«The Noble Savages are fabric statues, which evoke a contrast between power and fragility, might and weakness.
These portraits reinterpret some of the characters from Los Caprichos (The Caprices), a series of 80 etchings by Francisco de Goya published in the 1790's. The scenes depicted by Goya's Los Caprichos blend fancy and folly with a darker side of humanity.
It is my intent to bring the historical work of Goya forward into contemporary culture, as his intelligent apprehensions of society are as valid today as they were two centuries ago».
«Themes of catastrophe were popular in the late 1700's and Goya, like Hogarth in Britain with his A Rake's Progress, chose to portray figures from the underbelly or margins of society. The engravings of both Hogarth and Goya depict desperate, destitute figures and drunkards, women are often represented with diabolical or perverted elements, either directly or in background figures.
Traditionally heroic busts are constructed of durable, valuable material such as bronze or marble.
The neoclassical convention of sculpting busts paired with such materials attribute an image of power to the historic figure, who should be remembered for acts of courage, intelligence or social position. However the busts I made are made of a simple and humble material - the hemp fabric which I used was hand-woven one hundred years ago by women from the Canavese region as part of their dowry - to emphasise the human vulnerability that is so much part of a position of power.
The choice of fabric for the busts is also based on the fact that we use textiles to cover and often mask our vices, our weaknesses and our very humanity, by having them tangled up and appearing "normal" within our social conventions.
The busts are therefore not a realistic representation of the human figure with all its powerful and refined features, but - as was already outlined by Goya in his suggestion of deformity - underline what is exaggerated, animalistic and crude.
Also in today's world, people who are put on a pedestal, who exert their power over other human beings and every day publicly put on their appropriate attire, are like all of us made of fragile tissue and exposed to the temptations and the degenerating toughness of the events that occur around us. They are slaves of their own positions.

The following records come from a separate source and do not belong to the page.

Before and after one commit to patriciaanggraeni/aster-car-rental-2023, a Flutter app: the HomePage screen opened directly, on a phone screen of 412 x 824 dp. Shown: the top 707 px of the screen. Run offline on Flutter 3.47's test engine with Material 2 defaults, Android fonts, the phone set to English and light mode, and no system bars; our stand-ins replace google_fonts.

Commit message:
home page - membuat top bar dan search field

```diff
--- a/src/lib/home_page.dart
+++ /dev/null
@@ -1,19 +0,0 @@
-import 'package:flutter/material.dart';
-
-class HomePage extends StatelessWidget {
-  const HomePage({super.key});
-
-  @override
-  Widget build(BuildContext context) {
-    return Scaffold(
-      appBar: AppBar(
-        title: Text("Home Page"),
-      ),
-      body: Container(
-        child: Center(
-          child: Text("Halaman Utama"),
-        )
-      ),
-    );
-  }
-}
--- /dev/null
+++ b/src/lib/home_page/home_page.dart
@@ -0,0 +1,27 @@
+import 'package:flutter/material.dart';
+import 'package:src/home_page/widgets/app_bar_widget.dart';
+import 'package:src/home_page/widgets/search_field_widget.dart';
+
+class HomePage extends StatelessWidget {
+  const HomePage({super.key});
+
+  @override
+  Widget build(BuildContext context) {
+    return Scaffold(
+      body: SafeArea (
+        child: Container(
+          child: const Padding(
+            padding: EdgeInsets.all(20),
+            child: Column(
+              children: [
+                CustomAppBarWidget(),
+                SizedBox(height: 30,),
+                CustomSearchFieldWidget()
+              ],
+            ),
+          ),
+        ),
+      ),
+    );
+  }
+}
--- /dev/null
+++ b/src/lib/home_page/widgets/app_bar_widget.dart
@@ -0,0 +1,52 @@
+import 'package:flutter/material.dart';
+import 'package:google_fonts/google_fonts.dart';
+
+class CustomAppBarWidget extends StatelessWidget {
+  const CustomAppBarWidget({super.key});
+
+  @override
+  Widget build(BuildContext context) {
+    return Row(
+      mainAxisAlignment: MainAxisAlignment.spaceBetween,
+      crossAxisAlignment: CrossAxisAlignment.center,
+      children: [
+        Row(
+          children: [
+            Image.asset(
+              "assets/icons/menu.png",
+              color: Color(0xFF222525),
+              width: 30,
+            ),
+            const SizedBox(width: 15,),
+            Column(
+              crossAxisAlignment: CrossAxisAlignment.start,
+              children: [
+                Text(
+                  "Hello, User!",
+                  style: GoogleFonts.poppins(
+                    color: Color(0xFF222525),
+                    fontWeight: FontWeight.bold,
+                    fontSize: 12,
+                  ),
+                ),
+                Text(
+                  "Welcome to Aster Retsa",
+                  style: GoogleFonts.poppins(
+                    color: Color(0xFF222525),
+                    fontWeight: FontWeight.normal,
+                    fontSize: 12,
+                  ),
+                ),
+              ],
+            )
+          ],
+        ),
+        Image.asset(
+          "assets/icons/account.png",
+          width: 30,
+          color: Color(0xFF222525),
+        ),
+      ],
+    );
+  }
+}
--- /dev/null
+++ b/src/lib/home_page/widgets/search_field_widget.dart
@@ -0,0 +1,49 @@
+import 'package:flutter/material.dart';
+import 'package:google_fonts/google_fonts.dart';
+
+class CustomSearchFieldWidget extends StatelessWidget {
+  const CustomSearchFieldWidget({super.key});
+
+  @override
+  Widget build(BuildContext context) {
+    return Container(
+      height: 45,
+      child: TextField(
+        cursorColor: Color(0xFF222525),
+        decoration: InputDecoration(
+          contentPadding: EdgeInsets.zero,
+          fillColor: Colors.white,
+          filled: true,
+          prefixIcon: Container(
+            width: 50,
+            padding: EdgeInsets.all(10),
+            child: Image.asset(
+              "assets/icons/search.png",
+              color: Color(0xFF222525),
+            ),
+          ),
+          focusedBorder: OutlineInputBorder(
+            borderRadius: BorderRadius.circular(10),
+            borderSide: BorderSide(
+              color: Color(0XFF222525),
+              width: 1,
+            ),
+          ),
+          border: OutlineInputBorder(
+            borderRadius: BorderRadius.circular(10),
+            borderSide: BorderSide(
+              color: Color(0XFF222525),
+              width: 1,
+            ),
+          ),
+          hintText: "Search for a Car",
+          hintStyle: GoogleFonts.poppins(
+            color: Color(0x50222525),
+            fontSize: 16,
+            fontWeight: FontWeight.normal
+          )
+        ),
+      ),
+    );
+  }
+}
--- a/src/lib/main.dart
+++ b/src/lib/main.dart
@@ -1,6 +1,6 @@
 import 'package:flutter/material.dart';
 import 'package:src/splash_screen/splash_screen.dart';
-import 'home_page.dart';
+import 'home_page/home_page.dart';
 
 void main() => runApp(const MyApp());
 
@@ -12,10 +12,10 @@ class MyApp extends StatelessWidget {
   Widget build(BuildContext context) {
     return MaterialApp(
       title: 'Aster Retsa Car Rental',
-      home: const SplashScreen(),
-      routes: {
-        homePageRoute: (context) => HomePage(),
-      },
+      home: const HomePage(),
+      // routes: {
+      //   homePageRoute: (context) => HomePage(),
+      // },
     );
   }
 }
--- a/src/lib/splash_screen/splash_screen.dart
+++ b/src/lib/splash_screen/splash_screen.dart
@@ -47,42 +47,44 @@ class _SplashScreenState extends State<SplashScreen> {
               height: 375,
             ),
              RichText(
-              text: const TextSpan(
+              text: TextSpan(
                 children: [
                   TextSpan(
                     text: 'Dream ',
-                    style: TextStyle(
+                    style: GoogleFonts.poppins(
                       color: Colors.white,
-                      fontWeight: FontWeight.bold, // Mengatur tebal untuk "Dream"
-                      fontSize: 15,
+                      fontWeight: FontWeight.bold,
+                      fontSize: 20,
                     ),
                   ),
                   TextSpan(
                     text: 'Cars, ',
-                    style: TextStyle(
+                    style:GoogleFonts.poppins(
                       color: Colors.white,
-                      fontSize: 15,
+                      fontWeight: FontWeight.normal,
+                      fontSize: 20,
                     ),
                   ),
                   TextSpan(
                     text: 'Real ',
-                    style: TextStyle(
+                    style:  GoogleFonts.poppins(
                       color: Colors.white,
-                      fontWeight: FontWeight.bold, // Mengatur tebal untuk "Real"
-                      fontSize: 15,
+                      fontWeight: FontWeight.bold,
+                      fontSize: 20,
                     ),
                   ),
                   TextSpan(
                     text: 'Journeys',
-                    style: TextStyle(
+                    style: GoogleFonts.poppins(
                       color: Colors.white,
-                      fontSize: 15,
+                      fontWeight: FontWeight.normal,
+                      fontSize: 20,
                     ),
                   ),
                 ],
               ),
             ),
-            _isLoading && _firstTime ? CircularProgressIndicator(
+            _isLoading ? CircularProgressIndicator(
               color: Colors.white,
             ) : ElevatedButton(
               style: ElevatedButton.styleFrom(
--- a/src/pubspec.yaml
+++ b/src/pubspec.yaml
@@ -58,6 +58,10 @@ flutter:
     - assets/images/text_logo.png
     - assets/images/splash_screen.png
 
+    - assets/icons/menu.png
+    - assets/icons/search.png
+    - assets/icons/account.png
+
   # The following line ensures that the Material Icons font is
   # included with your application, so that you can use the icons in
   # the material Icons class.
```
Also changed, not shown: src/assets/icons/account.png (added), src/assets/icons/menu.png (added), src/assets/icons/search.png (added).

Like Dionysus and Apollo or Wilde's Dorian Gray, these characters consume and deform their soul everyday, by continuing to show off an image of youthful agility and virtue. We are haunted by the uncertainty of doing the right thing as the glittering material world swings around us. Like the fantastical characters depicted by Goya, we are part of a world of monsters that reason has dreamed up and act in it in all our fragility».
Marguerite Kahrl (Chiaverano, July 2005)